*Extracted records*
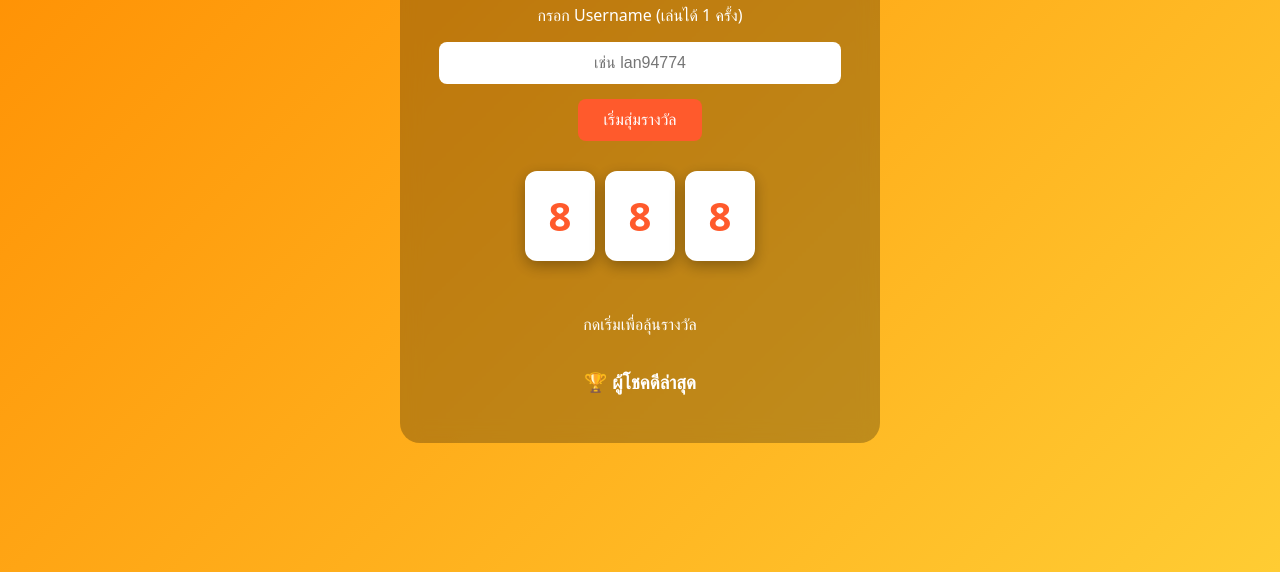
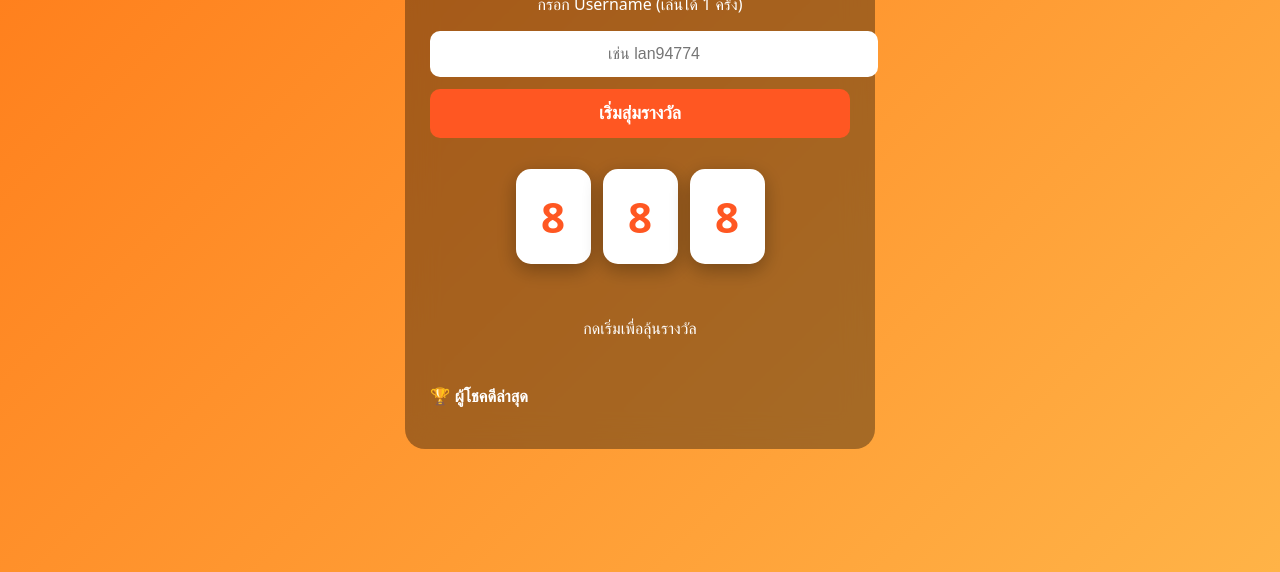
Before and after one commit to a88csleader-cmd/HappyWeekendLuckyDraw, a plain HTML site: page index.html in a window 1280 px wide. Shown: the part 228-800 px from the top of the page. Drawn offline with Linux system fonts and the light colour scheme.

Commit message:
Update style.css

```diff
--- a/style.css
+++ b/style.css
@@ -2,7 +2,7 @@ body{
 
 margin:0;
 font-family:system-ui;
-background:linear-gradient(135deg,#ff8c00,#ffcc33);
+background:linear-gradient(135deg,#ff7a18,#ffb347);
 display:flex;
 align-items:center;
 justify-content:center;
@@ -13,44 +13,39 @@ color:white;
 
 #prize-game-container{
 
-background:rgba(0,0,0,0.25);
-backdrop-filter:blur(10px);
-padding:30px;
-border-radius:20px;
-text-align:center;
 width:95%;
 max-width:420px;
+padding:25px;
+border-radius:20px;
+background:rgba(0,0,0,0.35);
+backdrop-filter:blur(15px);
+text-align:center;
 
 }
 
 #pg-username{
 
-width:90%;
-padding:12px;
+width:100%;
+padding:14px;
+border-radius:10px;
+border:none;
+margin-bottom:12px;
 font-size:16px;
-border-radius:8px;
-border:none;
-margin-bottom:15px;
 text-align:center;
 
 }
 
 #pg-start-btn{
 
-padding:12px 25px;
-font-size:16px;
+width:100%;
+padding:14px;
 border:none;
-border-radius:8px;
-background:#ff5a2c;
+border-radius:10px;
+background:#ff5722;
 color:white;
+font-size:18px;
+font-weight:bold;
 cursor:pointer;
-transition:.2s;
-
-}
-
-#pg-start-btn:hover{
-
-transform:scale(1.05);
 
 }
 
@@ -64,25 +59,26 @@ margin:25px 0;
 
 .slot{
 
-width:70px;
-height:90px;
+width:75px;
+height:95px;
+margin:6px;
 background:white;
-color:#ff5a2c;
-margin:5px;
-border-radius:12px;
+color:#ff5722;
+border-radius:15px;
+font-size:42px;
+font-weight:bold;
 display:flex;
 align-items:center;
 justify-content:center;
-font-size:40px;
-font-weight:bold;
-box-shadow:0 5px 15px rgba(0,0,0,0.3);
+box-shadow:0 6px 20px rgba(0,0,0,0.3);
 
 }
 
 #pg-prize-display{
 
-min-height:60px;
+min-height:70px;
 white-space:pre-line;
+font-size:16px;
 
 }
 
@@ -90,11 +86,34 @@ white-space:pre-line;
 
 display:block;
 margin-top:15px;
+padding:14px;
 background:#00c300;
 color:white;
-padding:12px;
-border-radius:8px;
+border-radius:10px;
 text-decoration:none;
+font-weight:bold;
+
+}
+
+#recent-winners{
+
+margin-top:20px;
+text-align:left;
+font-size:14px;
+
+}
+
+#winner-list{
+
+list-style:none;
+padding:0;
+
+}
+
+#winner-list li{
+
+padding:6px 0;
+border-bottom:1px solid rgba(255,255,255,0.2);
 
 }
 
```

*Problem to work on*
Since the copy should hold text only, set down each record exactly and leave the pictures out.

*Exercise solution*
Before and after one commit to a88csleader-cmd/HappyWeekendLuckyDraw, a plain HTML site: page index.html in a window 1280 px wide. Shown: the part 228-800 px from the top of the page. Drawn offline with Linux system fonts and the light colour scheme.

Commit message:
Update style.css

```diff
--- a/style.css
+++ b/style.css
@@ -2,7 +2,7 @@ body{
 
 margin:0;
 font-family:system-ui;
-background:linear-gradient(135deg,#ff8c00,#ffcc33);
+background:linear-gradient(135deg,#ff7a18,#ffb347);
 display:flex;
 align-items:center;
 justify-content:center;
@@ -13,44 +13,39 @@ color:white;
 
 #prize-game-container{
 
-background:rgba(0,0,0,0.25);
-backdrop-filter:blur(10px);
-padding:30px;
-border-radius:20px;
-text-align:center;
 width:95%;
 max-width:420px;
+padding:25px;
+border-radius:20px;
+background:rgba(0,0,0,0.35);
+backdrop-filter:blur(15px);
+text-align:center;
 
 }
 
 #pg-username{
 
-width:90%;
-padding:12px;
+width:100%;
+padding:14px;
+border-radius:10px;
+border:none;
+margin-bottom:12px;
 font-size:16px;
-border-radius:8px;
-border:none;
-margin-bottom:15px;
 text-align:center;
 
 }
 
 #pg-start-btn{
 
-padding:12px 25px;
-font-size:16px;
+width:100%;
+padding:14px;
 border:none;
-border-radius:8px;
-background:#ff5a2c;
+border-radius:10px;
+background:#ff5722;
 color:white;
+font-size:18px;
+font-weight:bold;
 cursor:pointer;
-transition:.2s;
-
-}
-
-#pg-start-btn:hover{
-
-transform:scale(1.05);
 
 }
 
@@ -64,25 +59,26 @@ margin:25px 0;
 
 .slot{
 
-width:70px;
-height:90px;
+width:75px;
+height:95px;
+margin:6px;
 background:white;
-color:#ff5a2c;
-margin:5px;
-border-radius:12px;
+color:#ff5722;
+border-radius:15px;
+font-size:42px;
+font-weight:bold;
 display:flex;
 align-items:center;
 justify-content:center;
-font-size:40px;
-font-weight:bold;
-box-shadow:0 5px 15px rgba(0,0,0,0.3);
+box-shadow:0 6px 20px rgba(0,0,0,0.3);
 
 }
 
 #pg-prize-display{
 
-min-height:60px;
+min-height:70px;
 white-space:pre-line;
+font-size:16px;
 
 }
 
@@ -90,11 +86,34 @@ white-space:pre-line;
 
 display:block;
 margin-top:15px;
+padding:14px;
 background:#00c300;
 color:white;
-padding:12px;
-border-radius:8px;
+border-radius:10px;
 text-decoration:none;
+font-weight:bold;
+
+}
+
+#recent-winners{
+
+margin-top:20px;
+text-align:left;
+font-size:14px;
+
+}
+
+#winner-list{
+
+list-style:none;
+padding:0;
+
+}
+
+#winner-list li{
+
+padding:6px 0;
+border-bottom:1px solid rgba(255,255,255,0.2);
 
 }
 
```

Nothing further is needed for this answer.